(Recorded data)
__________

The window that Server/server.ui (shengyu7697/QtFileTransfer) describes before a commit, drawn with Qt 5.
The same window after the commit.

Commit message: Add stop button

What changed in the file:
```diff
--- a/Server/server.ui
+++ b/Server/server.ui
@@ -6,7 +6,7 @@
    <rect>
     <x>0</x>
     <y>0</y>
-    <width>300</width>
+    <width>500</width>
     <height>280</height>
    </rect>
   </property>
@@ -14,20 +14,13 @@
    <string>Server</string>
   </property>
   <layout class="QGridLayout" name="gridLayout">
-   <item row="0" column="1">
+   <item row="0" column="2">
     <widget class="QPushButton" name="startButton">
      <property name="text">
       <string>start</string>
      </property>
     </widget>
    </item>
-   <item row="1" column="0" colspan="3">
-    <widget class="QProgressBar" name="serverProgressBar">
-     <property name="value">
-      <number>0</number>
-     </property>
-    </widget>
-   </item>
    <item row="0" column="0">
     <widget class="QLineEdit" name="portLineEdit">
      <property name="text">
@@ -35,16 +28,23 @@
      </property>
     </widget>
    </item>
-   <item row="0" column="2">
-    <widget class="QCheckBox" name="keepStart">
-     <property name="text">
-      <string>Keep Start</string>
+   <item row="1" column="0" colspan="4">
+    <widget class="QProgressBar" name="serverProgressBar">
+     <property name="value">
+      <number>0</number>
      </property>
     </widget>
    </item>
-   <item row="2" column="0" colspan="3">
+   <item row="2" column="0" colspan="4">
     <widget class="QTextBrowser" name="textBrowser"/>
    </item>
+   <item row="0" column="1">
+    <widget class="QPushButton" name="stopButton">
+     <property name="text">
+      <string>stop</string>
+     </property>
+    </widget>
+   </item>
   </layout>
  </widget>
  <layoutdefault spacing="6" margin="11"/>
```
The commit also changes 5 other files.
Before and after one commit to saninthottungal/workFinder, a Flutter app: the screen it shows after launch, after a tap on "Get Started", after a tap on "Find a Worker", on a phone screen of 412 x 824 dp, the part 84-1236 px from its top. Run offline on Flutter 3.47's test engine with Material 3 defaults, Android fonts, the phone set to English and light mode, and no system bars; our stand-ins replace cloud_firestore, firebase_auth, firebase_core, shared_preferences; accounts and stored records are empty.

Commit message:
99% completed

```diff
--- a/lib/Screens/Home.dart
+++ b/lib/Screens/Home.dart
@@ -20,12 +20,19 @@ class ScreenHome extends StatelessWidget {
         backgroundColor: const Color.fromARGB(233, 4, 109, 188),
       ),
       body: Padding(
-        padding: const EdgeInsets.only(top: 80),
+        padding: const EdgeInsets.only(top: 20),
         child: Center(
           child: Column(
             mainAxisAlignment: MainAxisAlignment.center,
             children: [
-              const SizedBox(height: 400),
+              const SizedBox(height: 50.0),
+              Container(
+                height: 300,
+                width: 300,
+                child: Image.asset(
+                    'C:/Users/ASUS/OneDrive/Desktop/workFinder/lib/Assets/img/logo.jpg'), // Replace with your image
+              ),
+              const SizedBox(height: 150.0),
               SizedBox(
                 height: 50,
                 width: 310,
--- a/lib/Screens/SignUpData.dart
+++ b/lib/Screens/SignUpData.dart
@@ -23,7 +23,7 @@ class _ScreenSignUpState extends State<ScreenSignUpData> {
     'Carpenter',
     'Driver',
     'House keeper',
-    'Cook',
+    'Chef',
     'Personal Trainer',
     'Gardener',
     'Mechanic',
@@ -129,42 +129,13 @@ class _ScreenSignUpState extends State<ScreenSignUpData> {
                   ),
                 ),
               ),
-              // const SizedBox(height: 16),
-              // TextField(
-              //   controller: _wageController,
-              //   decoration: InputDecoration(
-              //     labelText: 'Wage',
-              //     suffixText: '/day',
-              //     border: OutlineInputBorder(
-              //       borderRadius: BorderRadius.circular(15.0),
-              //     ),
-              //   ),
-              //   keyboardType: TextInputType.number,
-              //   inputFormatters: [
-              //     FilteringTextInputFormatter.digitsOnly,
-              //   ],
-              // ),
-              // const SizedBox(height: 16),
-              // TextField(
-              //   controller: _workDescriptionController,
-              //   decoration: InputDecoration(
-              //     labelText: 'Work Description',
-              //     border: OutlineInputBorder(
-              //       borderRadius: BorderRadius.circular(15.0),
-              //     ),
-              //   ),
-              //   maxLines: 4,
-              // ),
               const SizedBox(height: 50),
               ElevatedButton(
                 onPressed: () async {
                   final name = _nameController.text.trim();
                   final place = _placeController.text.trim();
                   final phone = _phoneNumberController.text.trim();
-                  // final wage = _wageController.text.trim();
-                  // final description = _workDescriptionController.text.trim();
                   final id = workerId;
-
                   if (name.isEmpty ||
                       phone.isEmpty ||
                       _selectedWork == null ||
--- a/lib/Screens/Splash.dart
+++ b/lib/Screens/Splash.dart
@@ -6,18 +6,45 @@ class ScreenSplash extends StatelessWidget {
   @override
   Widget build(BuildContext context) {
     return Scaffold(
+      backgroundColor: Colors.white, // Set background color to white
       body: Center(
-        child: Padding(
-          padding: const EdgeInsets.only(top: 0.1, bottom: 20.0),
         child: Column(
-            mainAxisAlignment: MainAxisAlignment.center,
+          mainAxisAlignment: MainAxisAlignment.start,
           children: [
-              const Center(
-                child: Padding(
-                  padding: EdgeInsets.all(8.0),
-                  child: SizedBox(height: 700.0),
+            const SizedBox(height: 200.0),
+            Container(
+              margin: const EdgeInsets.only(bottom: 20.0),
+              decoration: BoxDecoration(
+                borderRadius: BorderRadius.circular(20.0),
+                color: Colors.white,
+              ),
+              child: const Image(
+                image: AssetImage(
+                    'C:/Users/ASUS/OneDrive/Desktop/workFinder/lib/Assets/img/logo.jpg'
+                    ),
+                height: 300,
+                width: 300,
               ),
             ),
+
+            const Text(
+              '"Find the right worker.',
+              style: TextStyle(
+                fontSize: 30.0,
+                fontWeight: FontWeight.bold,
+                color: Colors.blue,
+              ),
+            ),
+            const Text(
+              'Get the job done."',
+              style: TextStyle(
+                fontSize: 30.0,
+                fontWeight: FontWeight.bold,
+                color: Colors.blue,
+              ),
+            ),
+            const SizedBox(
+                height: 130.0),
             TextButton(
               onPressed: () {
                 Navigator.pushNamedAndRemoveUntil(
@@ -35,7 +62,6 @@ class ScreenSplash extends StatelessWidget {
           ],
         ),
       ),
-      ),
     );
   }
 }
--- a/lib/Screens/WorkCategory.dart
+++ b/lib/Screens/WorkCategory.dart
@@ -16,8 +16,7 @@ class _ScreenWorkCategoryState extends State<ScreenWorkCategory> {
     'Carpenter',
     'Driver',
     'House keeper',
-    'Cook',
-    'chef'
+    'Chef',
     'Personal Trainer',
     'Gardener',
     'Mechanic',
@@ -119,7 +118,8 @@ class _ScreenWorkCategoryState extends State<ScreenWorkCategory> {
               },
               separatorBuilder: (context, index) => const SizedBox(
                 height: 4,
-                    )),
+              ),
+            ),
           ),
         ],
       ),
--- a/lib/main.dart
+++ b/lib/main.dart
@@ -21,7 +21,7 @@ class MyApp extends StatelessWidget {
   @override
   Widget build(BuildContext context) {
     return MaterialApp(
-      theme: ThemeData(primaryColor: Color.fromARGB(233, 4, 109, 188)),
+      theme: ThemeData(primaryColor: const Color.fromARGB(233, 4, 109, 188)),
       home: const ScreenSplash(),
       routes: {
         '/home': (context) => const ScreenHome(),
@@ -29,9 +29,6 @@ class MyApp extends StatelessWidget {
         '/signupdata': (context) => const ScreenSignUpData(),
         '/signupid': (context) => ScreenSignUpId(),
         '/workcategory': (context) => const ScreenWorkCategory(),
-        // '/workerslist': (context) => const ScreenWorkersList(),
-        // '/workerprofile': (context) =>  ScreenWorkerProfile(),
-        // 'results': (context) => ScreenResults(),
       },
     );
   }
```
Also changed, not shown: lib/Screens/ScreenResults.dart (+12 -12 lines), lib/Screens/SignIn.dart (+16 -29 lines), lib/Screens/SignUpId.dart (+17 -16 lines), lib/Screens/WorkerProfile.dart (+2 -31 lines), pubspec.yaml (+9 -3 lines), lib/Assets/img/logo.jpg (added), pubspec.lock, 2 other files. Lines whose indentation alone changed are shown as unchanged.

__________

### About this exercise:
Only lines with the word "context" go in the answer. Take them all from the entries above.

### Result below:
   Widget build(BuildContext context) {
               separatorBuilder: (context, index) => const SizedBox(
   Widget build(BuildContext context) {
         '/home': (context) => const ScreenHome(),
         '/signupdata': (context) => const ScreenSignUpData(),
         '/signupid': (context) => ScreenSignUpId(),
         '/workcategory': (context) => const ScreenWorkCategory(),
-        // '/workerslist': (context) => const ScreenWorkersList(),
-        // '/workerprofile': (context) =>  ScreenWorkerProfile(),
-        // 'results': (context) => ScreenResults(),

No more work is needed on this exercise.